The above analysis is based on producing and selling flake graphite at the sizes and purities normally sold into the refractory industry which today is the largest market for natural graphite. However, there is potential to add value by making a higher grade product which can be sold to battery manufacturers at a higher price. Energizer recently announced that they have tested a relatively low cost process which can purify their graphite to the required 99.9%. That announcement more than doubled their share price in one day, which is a reflection of the interest in this sector and the importance of being able to produce a product for the growing battery industry. Northern has also announced that they can reach battery grade with a relatively low cost process. Focus has made a deal with Hydro-Quebec to use a patented low temperature leaching process which can purify their graphite to battery grade, and are planning to make battery anodes. So far, Mason is the only one of the four companies which has not announced a purification option which can make battery grade graphite.
However, none of the four companies has provided estimates of the costs associated with the purification processes, or how it affects the project economics. Energizer have stated that they will shortly be updating their PEA to reflect the value added option. We can expect an uptick in the Energizer share price if the updated PEA shows significant gains, and there is potential for Mason's price to jump if they also come forward with a purification option.
There are a couple of other companies that are worth considering, though neither has published a PEA document, and therefore do not provide sufficient information for a detailed analysis:
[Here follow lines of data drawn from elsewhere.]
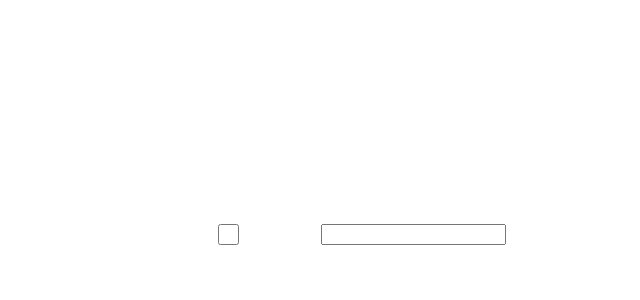
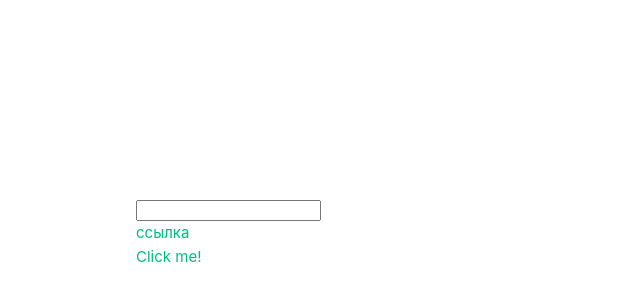
Before and after one commit to LeoonWi/Vue3_Exercises, a Vue app: page / in a window 1280 px wide. Shown: the part 166-466 px from the top of the page, without its empty margins (319-959 px from the left). Built offline with nearby package versions, Linux system fonts and the light colour scheme.

Commit message:
Модификаторы клавиш

```diff
--- a/src/App.vue
+++ b/src/App.vue
@@ -2,20 +2,42 @@
   export default {
     data() {
       return {
-        isDisable: false,
+        message: '',
+        actualmessage: '',
+        text: '',
+        text1: ''
       };
     },
     methods: {
-      disable: function() {
-        this.isDisable = !this.isDisable
+      submit: function(){
+        this.actualmessage = this.message
+      },
+      show: function(){
+        this.text = 'ALT key is pressed!'
+      },
+      displayText(button) {
+        if (button === 'left') {
+            this.text1 = 'left'}
+            else if (button === 'right') {
+            this.text1 = 'right'}
+            else if (button === 'middle') {
+            this.text1 = 'middle'
+        }
       }
     }
   }
 </script>
 
 <template>
-    <input type="checkbox" @click="disable">
-    <input v-bind:disabled="isDisable" type="text">
+    <input v-model="message" @keyup.enter="submit"/>
+        <p> {{ actualmessage  }}</p>
+
+        <a href="#" @click.alt="show" > ссылка </a>
+        <p>{{ text }}</p>
+
+
+        <a href="#" @click.left="displayText('left')" @click.right="displayText('right')" @click.middle="displayText('middle')">Click me!</a>
+        <p>{{ text1 }}</p>
 </template>
 
 <style>
```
Flinders Resources is reopening a past producing mine in Sweden. They are currently producing graphite from an old stockpile, and are redesigning the former mill and flotation circuit to improve recovery and graphite purity. A preliminary economic assesment was due to be issued at the end of August.
Canada Carbons is at a very early stage in development of their Miller Graphite property. It seems that they have a very high grade deposit close to the surface, and they are currently implementing an exploration program to define the extent of the deposit. They have also achieved battery grade purity on test samples using a relatively low cost flotation and leach circuit. The Miller mine is located very close to the Timcal property, so there is potential to sell the ore directly to Timcal, without the need to build a processing plant, in which case they could be generating positive cash flow very quickly, with a very limited initial investment.
I am not picking winners and losers here. I think all of these companies have great potential if the electric car market develops as forecast, and graphite remains the material of choice for battery anodes. I am simply looking for the best value based on the information at my disposal. For that reason I have made small investments in Energizer, Mason and Canada Carbons.
Focus, Northern and Flinders are on my watch list for future developments.
All of these stocks trade on the OTC market in the USA, but volumes and liquidity can be low, it is better to use the Toronto market to trade these stocks.
Note of caution
It is a big step to go from a PEA or feasibility study to a profitable mine. Project capital and operating costs almost always come in higher than the forecasts made during early studies, and many projects never even get to the construction phase. Financing for these kinds of projects is difficult to get, and usually requires heavy dilution of the shares before the project reaches production, so asset values per share are eroded at every step of the financing process. No matter how good the project looks at the PEA phase, don't bet the house on it - in the worst case scenario, someone could develop a new battery technology that doesn't use graphite at all.